Users of PGP (Pretty Good Privacy) and S/MIME (Secure/Multipurpose Internet Mail Extension) have been warned about a number of critical vulnerabilities relating to those technologies.

The discovery was made by a team of European researchers, including Damian Poddebniak, Christian Dresen, Fabian Ising, and Sebastian Schinzel from Munster University of Applied Sciences; Jens Müller, Juraj Somorovsky, and Jörg Schwenk from Ruhr University Bochum; and Simon Friedberger from KU Leuven.

Dubbed eFAIL by the researchers, the flaws allow attackers to decrypt the contents of emails secured with PGP and S/MIME technologies making them viewable to attackers in plaintext. Moreover, emails sent in the past are also impacted.

This means that those emails are potentially not secure. People rely on these technologies to secure their email contents and protect their confidential and sensitive information. There is great cause for concern as this information is now vulnerable to attack. This has massive implications for those that use these technologies to protect their information.

It is believed that the vulnerabilities exist in the way encrypted email clients handle HTML emails and external resources, like loading of images, styles from external URLs.

There are currently no reliable fixes and users of the technologies have been advised by numerous groups and academics to uninstall PGP and S/MIME with immediate effect and to stop sending and opening PGP-encrypted emails. Additionally, use an alternative end-to-end encryption solution.

The Electronic Frontier Foundation (EFF), has confirmed that the vulnerabilities exist in these encryption technologies.

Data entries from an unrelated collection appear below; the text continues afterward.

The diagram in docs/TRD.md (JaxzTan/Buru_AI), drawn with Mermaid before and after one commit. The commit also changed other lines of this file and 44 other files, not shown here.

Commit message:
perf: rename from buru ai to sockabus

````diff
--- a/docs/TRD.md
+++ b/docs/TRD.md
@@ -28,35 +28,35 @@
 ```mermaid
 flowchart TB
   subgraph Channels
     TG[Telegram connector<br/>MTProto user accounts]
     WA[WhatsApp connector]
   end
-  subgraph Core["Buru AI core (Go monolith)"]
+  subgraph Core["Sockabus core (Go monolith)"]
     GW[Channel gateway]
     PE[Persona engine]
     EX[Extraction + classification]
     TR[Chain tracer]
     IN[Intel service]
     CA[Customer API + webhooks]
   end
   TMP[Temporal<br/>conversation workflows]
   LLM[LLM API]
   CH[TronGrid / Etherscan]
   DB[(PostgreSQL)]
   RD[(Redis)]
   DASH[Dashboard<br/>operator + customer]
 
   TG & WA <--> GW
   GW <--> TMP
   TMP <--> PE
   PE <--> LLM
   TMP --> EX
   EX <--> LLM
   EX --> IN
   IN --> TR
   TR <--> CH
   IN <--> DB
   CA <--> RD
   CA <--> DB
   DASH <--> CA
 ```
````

“EFF has been in communication with the research team, and can confirm that these vulnerabilities pose an immediate risk to those using these tools for email communication, including the potential exposure of the contents of past messages,”

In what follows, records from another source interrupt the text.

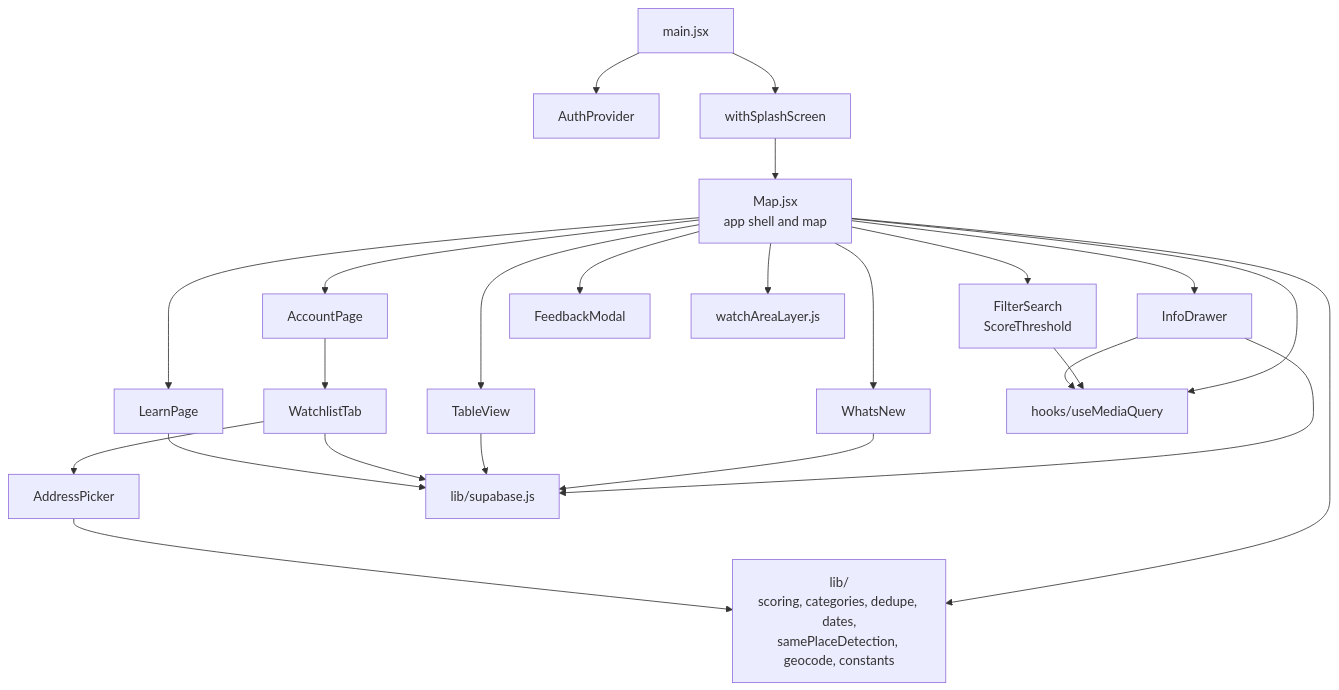
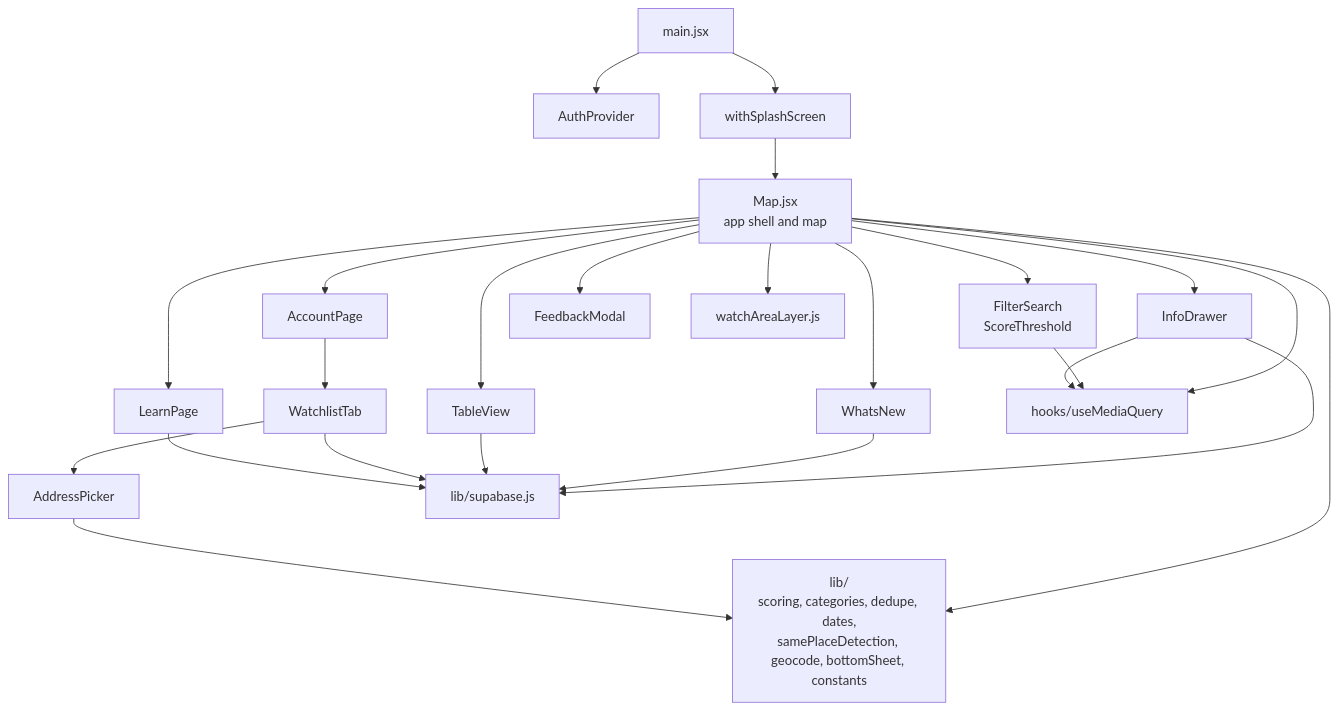
Before and after one commit to AndyGutterman/Louisville-Health-Inspection-Map: the second of 3 diagrams in docs/ARCHITECTURE.md, drawn with Mermaid. The commit also changed other lines of this file and 6 other files, not shown here.

````diff
--- a/docs/ARCHITECTURE.md
+++ b/docs/ARCHITECTURE.md
@@ -35,26 +35,26 @@
 ```mermaid
 flowchart TD
   main["main.jsx"] --> auth["AuthProvider"]
   main --> splash["withSplashScreen"]
   splash --> map["Map.jsx<br/>app shell and map"]
 
   map --> filters["FilterSearch<br/>ScoreThreshold"]
   map --> drawer["InfoDrawer"]
   map --> table["TableView"]
   map --> whatsnew["WhatsNew"]
   map --> acct["AccountPage"] --> wl["WatchlistTab"] --> addr["AddressPicker"]
   map --> learn["LearnPage"]
   map --> feedback["FeedbackModal"]
   map --> wal["watchAreaLayer.js"]
-  map --> lib["lib/<br/>scoring, categories, dedupe, dates,<br/>samePlaceDetection, geocode, constants"]
+  map --> lib["lib/<br/>scoring, categories, dedupe, dates,<br/>samePlaceDetection, geocode, bottomSheet, constants"]
   map --> hooks["hooks/useMediaQuery"]
   filters --> hooks
   drawer --> hooks
   addr --> lib
 
   drawer --> sb["lib/supabase.js"]
   whatsnew --> sb
   table --> sb
   wl --> sb
   learn --> sb
 ```
````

“Our advice, which mirrors that of the researchers, is to immediately disable and/or uninstall tools that automatically decrypt PGP-encrypted email.”

The EFF has advised users to disable plugin/tools including Thunderbird with Enigmail, Apple Mail with GPGTools and Outlook with Gpg4winn with immediate effect.

The researchers have advised users to adopt authenticated encryption for sensitive communication.

Galaxkey is a fitting solution as it incorporates strong identity-based encryption with data containerisation. The technology uses strong authentication and end-to-end security to secure all communications. 


The Hacker News:

Ars Technica:

BBC News: